* [REQUIRED ACTION]: Search the listing for "diffdf" and copy every line where it appears.

* [INPUT DATA]:

--- START ---

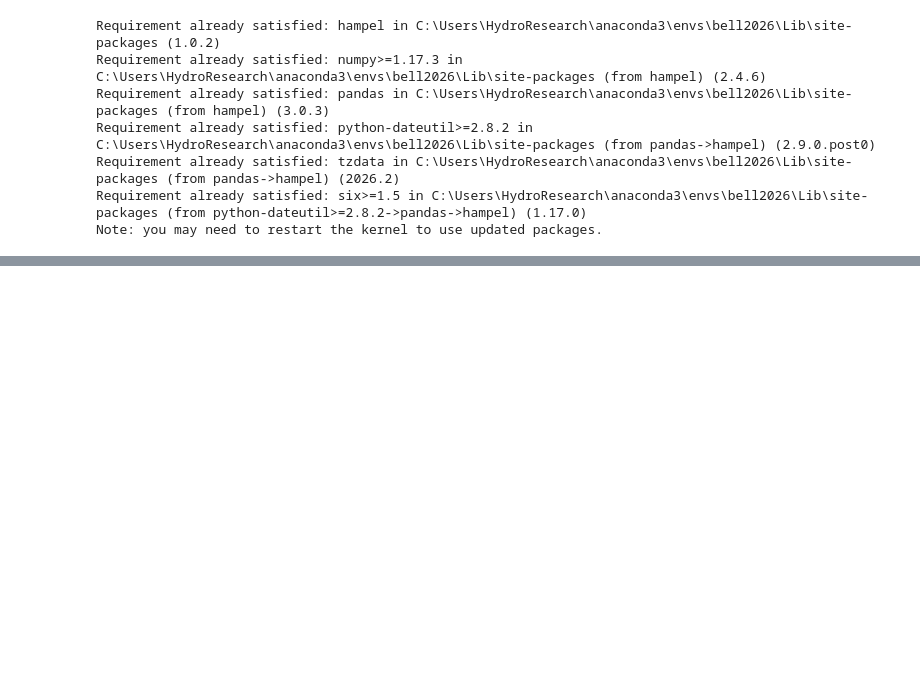
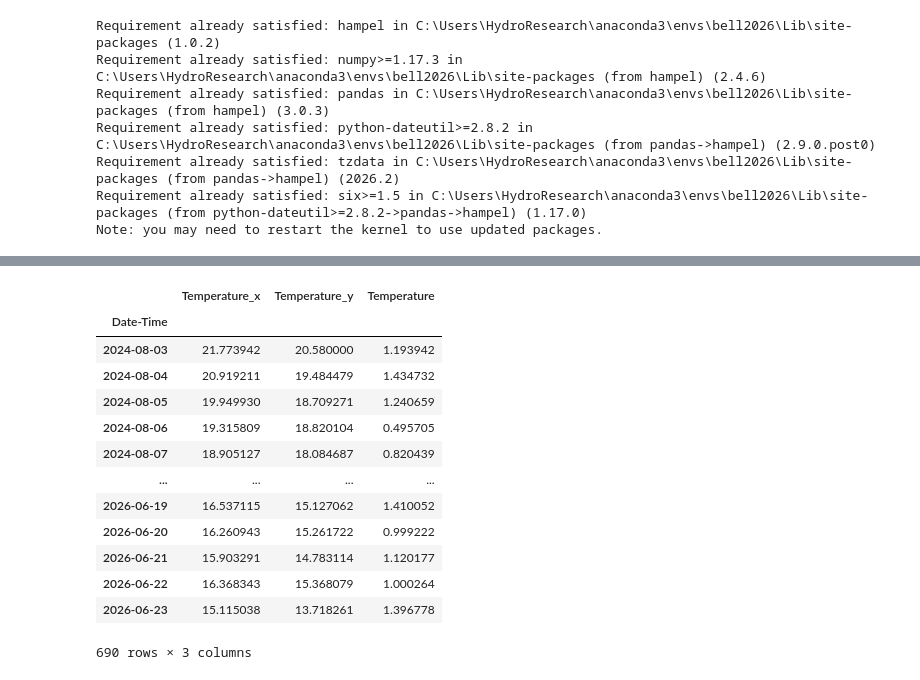
Before and after one commit to sauron-245/summer_26, a Jupyter notebook: summer 2026/CreeksBell2026.ipynb, the cells around one changed output, grey strips where cells are left out. Cells and saved outputs as stored; diff of their text form; code cells hidden in the pictures; blank space fills up the shorter version.

```diff
--- a/summer 2026/CreeksBell2026.ipynb
+++ b/summer 2026/CreeksBell2026.ipynb
@@ -127,4 +144,5 @@ plt.show;
 # %%
-C1filteredhobo = C1filteredhobo.drop(np.arange(1, 29104))
-C1filteredhobo
+#C1hobodf.set_index('Date-Time', inplace=True)
+C1daily_average = C1hobodf.resample('D').mean()
+print(C1daily_average)
 # %% [output]
@@ -143 +164,3 @@ Length: 560, dtype: float32
+# %%
+C5hobodf.set_index('Date-Time', inplace=True)
 # %%
@@ -160,0 +204,18 @@ diffdf = (C5filteredhobo - C1filteredhobo)
+# %%
+diffdf = pd.merge(pd.merge(C5daily_average, C1daily_average, on='Date-Time', how='outer'), difference, on='Date-Time', how='outer')
+diffdf
+# %% [output]
+|  | Temperature_x | Temperature_y | Temperature |
+| Date-Time |  |  |  |
+| 2024-08-03 | 21.773942 | 20.580000 | 1.193942 |
+| 2024-08-04 | 20.919211 | 19.484479 | 1.434732 |
+| 2024-08-05 | 19.949930 | 18.709271 | 1.240659 |
+| 2024-08-06 | 19.315809 | 18.820104 | 0.495705 |
+| 2024-08-07 | 18.905127 | 18.084687 | 0.820439 |
+| ... | ... | ... | ... |
+| 2026-06-19 | 16.537115 | 15.127062 | 1.410052 |
+| 2026-06-20 | 16.260943 | 15.261722 | 0.999222 |
+| 2026-06-21 | 15.903291 | 14.783114 | 1.120177 |
+| 2026-06-22 | 16.368343 | 15.368079 | 1.000264 |
+| 2026-06-23 | 15.115038 | 13.718261 | 1.396778 |
+690 rows × 3 columns
```
Also changed, not shown: parts of 12 cells of this notebook, 6 other files.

--- END ---

* [TASK SOLUTION]:
@@ -160,0 +204,18 @@ diffdf = (C5filteredhobo - C1filteredhobo)
+diffdf = pd.merge(pd.merge(C5daily_average, C1daily_average, on='Date-Time', how='outer'), difference, on='Date-Time', how='outer')
+diffdf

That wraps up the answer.